### [WORK TO COMPLETE]
I would like every line of the records below that contains the word "perfil" copied.

### [INPUT DATA]

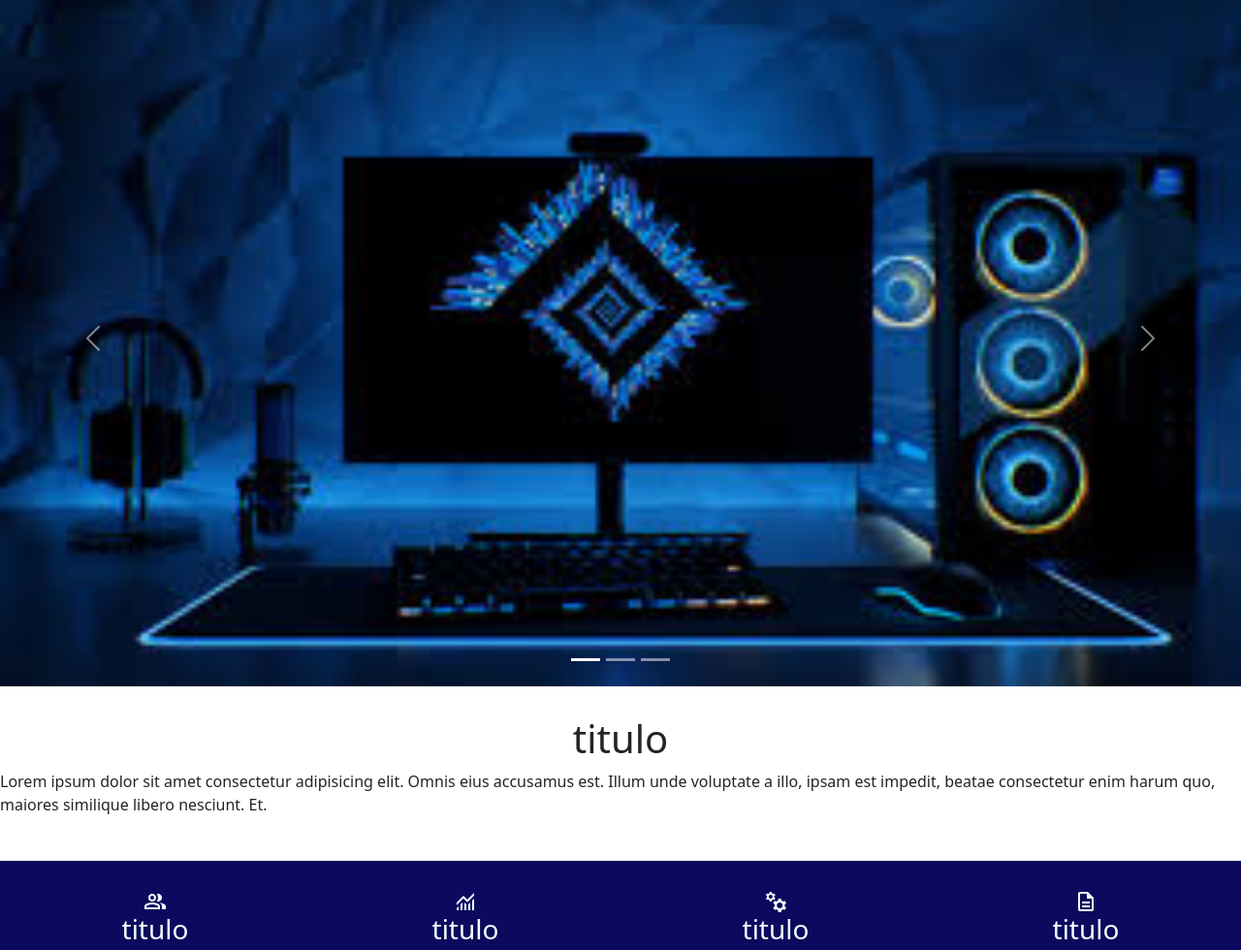
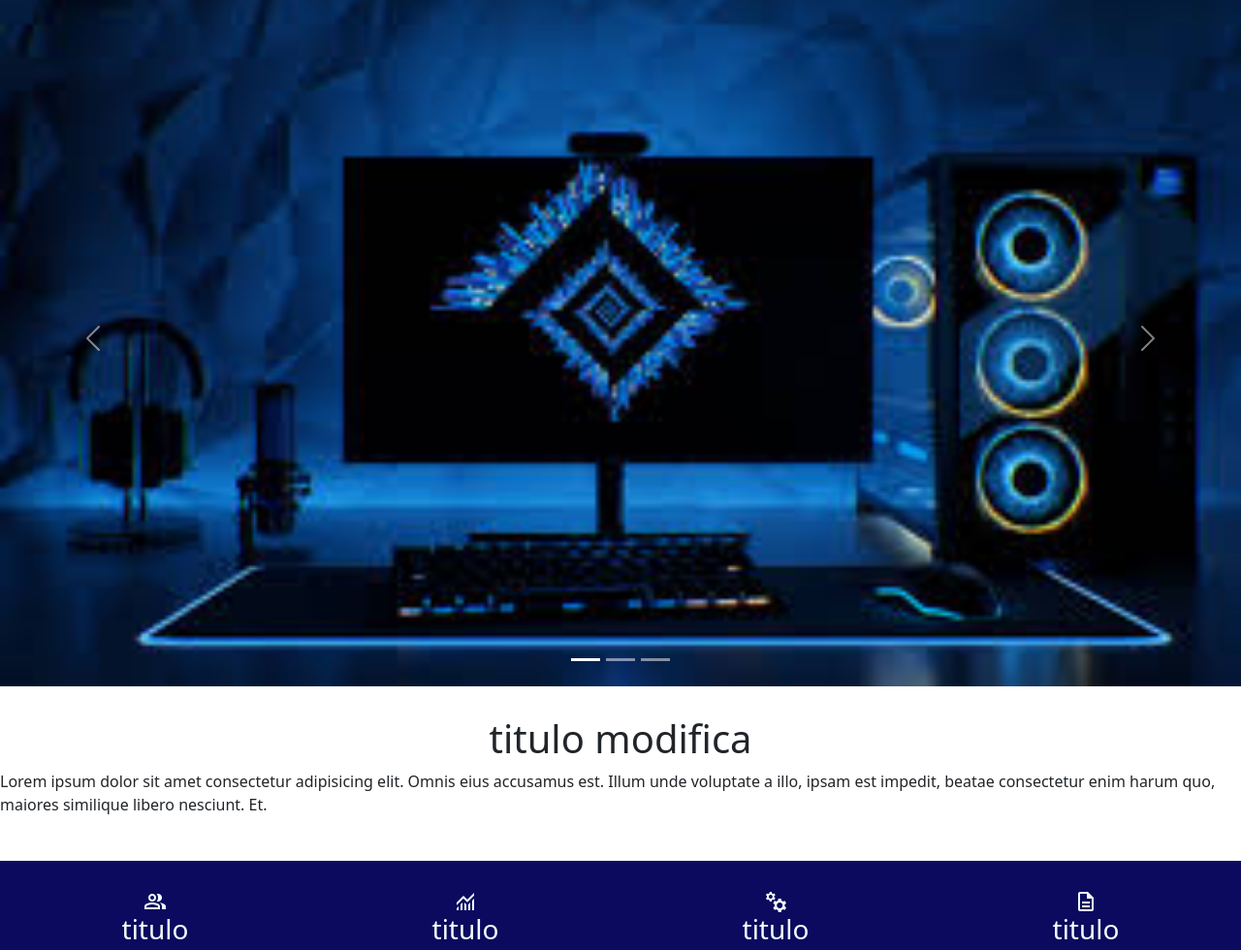
Before and after one commit to luisserranom/Tarea03y04UsachLuisSerrano, a website: page index.html in a window 1280 px wide. Shown: the part 65-1045 px from the top of the page at 97% size. Drawn offline with nearby package versions, Linux system fonts and the light colour scheme.

Commit message:
modificacion 2 perfil

```diff
--- a/index.html
+++ b/index.html
@@ -70,7 +70,8 @@
           </div>
       </section>
       <section class="descripcion">
-         <h1>titulo</h1>
+         <!--modificacion  segundo perfil-->
+         <h1>titulo modifica</h1>
          <p>
             Lorem ipsum dolor sit amet consectetur adipisicing elit. Omnis eius accusamus est. Illum unde voluptate a illo, ipsam est impedit, beatae consectetur enim harum quo, maiores similique libero nesciunt. Et.
          </p>
```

### [TASK RESULT]
modificacion 2 perfil
+         <!--modificacion  segundo perfil-->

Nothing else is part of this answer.